Three Free D.C. Attractions Not to Miss
Updated: Aug 4, 2018
Traveling to Washington D.C. is one of the most exciting and educational vacations you can take, but it can also be costly. Hotels, taxis, and restaurants charge big city prices, and trips to the D.C.'s renowned theaters, concert venues, or pro sports arenas can set you back $100 a head and up. But there's plenty you can see in the nation's capital without paying a cent. Here's three of the best:
The Smithsonian Museums
The government-run Smithsonian Institution manages 17 museums and galleries, many of which line the National Mall between the U.S. Capitol and the Washington Monument. No Smithsonian museum charges admissions, and most are open every day but Christmas. Popular choices along the mall include the newly opened African American Museum (no entry fee but timed passes are required), the Air and Space Museum, the American Art Museum, the American Indian Museum, the Natural History Museum, and the American History Museum.
The National Zoo
This landmark in northwest D.C. is also managed by the Smithsonian but deserves a mention of its own. There's no entry fees required, though you do have to pay to park (the zoo is walking distance from either the Woodley Park-Zoo/Adams Morgan or Cleveland Park metro stops as an alternative). The zoo covers 163 acres and contains the famous giant pandas, extensive animals houses and exhibits, a petting zoo, and elephant training demonstrations daily.

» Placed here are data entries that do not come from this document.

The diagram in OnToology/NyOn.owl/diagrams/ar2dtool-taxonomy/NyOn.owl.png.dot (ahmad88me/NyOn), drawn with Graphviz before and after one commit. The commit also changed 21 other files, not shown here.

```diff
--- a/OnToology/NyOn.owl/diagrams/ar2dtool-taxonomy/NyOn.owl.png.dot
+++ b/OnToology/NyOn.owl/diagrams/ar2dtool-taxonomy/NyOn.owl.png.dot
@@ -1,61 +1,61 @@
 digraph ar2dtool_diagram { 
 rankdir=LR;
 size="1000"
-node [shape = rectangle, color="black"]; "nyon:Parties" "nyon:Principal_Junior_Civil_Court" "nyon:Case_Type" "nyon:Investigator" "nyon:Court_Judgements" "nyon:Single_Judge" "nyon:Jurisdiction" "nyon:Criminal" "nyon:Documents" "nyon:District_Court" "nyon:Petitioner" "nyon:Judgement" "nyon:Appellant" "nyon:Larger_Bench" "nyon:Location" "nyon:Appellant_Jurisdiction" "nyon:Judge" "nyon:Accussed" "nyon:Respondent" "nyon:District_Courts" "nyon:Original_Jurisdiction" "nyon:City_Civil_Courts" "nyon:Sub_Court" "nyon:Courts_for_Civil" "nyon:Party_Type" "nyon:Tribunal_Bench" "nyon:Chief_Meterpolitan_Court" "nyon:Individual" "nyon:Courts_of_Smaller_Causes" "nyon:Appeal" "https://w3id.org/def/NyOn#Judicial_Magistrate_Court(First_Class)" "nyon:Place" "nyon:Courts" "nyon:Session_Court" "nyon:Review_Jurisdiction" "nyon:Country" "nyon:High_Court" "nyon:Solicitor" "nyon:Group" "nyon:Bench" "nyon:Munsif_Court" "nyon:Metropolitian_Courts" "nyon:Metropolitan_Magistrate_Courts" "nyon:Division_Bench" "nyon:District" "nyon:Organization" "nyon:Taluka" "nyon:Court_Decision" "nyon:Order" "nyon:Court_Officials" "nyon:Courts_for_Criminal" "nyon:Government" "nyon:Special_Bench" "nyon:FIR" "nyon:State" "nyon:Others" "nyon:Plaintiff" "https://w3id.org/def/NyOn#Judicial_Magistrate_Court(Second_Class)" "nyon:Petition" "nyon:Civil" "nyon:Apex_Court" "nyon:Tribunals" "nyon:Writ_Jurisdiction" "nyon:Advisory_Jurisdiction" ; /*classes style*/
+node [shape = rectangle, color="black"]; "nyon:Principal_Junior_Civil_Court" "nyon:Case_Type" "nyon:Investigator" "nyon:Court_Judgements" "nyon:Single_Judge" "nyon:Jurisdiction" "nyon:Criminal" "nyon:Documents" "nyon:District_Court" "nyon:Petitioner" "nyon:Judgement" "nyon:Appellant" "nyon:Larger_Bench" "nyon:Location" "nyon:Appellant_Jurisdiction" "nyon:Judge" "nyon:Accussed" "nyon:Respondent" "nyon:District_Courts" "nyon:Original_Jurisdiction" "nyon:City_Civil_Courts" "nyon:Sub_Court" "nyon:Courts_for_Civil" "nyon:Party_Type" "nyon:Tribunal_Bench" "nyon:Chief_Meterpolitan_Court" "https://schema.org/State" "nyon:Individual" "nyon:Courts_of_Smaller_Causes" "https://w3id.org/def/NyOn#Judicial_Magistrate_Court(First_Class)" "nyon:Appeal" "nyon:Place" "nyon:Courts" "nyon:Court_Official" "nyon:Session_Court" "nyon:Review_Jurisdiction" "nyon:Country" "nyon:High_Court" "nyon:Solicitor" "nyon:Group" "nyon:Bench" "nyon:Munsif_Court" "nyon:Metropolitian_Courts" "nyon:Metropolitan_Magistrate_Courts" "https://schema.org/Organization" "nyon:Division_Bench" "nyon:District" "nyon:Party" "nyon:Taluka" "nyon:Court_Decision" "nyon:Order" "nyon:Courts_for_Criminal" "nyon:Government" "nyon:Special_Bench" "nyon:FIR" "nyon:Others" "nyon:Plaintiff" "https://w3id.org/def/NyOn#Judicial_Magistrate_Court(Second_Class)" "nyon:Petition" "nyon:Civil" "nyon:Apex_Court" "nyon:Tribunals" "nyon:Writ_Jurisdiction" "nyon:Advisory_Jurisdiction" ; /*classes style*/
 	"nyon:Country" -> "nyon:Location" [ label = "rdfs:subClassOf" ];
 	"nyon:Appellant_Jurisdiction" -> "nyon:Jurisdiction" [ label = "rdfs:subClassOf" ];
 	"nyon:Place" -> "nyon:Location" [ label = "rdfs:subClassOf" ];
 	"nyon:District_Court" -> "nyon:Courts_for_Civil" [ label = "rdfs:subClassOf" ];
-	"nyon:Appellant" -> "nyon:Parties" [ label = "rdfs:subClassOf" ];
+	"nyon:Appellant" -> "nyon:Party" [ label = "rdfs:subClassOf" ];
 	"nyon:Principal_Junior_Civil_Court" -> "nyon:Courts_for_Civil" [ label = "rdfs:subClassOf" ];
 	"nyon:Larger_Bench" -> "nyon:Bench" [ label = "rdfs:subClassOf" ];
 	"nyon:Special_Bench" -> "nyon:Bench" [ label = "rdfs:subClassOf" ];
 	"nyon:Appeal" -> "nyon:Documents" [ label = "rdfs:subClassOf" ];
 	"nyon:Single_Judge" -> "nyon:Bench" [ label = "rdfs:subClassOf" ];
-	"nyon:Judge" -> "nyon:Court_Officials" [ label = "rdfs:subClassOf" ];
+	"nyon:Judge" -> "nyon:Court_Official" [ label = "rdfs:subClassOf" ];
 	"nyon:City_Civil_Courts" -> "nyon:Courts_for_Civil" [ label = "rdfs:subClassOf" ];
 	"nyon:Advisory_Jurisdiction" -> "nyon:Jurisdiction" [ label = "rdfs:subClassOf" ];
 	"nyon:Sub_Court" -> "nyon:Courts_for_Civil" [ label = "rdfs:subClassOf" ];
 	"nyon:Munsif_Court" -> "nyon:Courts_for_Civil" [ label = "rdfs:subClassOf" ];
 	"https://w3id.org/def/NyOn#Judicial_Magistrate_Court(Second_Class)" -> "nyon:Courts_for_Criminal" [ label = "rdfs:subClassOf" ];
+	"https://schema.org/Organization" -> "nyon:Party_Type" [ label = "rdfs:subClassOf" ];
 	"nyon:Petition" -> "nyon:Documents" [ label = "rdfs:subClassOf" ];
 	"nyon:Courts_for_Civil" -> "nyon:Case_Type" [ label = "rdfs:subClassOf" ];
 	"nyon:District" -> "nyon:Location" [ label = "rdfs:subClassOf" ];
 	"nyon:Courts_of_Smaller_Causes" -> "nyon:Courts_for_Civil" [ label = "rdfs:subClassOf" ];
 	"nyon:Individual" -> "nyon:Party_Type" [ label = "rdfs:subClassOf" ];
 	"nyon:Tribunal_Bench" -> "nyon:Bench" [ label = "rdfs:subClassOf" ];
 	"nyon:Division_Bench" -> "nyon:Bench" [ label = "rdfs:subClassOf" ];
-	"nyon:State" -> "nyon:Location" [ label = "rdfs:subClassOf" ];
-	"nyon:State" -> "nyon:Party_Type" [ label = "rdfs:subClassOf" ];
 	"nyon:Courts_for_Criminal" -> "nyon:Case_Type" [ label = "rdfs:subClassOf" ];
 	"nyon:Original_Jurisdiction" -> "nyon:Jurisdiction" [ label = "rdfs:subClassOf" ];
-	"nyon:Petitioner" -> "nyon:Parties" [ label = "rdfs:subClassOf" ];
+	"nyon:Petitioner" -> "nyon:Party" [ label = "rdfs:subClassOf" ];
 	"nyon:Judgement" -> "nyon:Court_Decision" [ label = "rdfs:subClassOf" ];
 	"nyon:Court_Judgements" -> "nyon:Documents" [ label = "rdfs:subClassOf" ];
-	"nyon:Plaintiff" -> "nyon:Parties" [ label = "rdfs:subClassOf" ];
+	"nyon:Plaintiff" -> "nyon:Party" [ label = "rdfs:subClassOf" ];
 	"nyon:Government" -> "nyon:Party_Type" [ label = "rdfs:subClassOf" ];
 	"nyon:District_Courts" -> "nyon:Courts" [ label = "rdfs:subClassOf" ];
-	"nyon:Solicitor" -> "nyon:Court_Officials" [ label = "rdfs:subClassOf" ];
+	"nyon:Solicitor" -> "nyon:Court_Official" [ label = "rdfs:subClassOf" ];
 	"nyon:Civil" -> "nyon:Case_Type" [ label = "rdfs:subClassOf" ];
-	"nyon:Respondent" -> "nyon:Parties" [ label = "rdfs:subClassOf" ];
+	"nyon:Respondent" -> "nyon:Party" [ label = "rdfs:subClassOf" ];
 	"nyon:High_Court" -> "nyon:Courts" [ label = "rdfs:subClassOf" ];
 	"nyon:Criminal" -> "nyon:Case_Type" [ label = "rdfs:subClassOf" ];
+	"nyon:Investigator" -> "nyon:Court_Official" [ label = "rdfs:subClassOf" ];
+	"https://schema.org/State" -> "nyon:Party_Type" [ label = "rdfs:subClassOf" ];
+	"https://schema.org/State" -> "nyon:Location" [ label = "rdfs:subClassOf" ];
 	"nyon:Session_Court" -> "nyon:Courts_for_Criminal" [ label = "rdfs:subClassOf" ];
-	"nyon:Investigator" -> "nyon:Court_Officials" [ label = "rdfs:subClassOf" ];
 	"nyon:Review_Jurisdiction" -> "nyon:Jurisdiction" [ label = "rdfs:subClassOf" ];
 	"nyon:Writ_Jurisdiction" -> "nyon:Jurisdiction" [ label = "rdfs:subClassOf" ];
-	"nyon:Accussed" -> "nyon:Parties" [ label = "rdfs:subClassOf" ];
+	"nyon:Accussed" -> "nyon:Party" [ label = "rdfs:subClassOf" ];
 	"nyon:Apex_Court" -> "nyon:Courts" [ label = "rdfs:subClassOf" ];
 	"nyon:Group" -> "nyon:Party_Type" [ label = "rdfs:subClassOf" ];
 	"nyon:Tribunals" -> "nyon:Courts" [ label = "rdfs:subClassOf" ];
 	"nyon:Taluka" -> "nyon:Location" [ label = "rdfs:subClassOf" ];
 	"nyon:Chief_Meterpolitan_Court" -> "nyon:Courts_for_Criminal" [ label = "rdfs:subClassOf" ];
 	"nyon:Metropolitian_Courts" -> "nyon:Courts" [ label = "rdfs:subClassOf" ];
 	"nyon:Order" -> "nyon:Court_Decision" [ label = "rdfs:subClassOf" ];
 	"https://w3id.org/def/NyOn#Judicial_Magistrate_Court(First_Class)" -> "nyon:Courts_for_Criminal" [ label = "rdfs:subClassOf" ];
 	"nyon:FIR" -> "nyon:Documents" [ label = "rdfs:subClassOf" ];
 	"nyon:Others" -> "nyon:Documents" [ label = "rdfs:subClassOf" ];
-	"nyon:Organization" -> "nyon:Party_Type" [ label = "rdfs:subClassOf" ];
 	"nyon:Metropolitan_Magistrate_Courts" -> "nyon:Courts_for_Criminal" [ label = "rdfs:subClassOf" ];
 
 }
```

The U.S. Capitol
The U.S. Capitol Visitor Center on the grounds of the U.S. Capitol is a destination in itself, with numerous exhibits and activities focused on the role of Congress in our democracy and the iconic Capitol building that houses Congress. Free guided tours of the House of Representatives, the Senate, and the Capitol dome are available but must be reserved in advance through your Senators or Representative's office (you can link to those through the U.S. Capitol Visitor Center website). When you contact your members of Congress, you may also request a free pass to go observe either the House or Senate in action and even set up a meeting with your representatives, should you so desire.
A trip to Washington D.C. doesn't have to bust your budget. With a little advanced planning, you can visit many of the city's most popular attractions for free.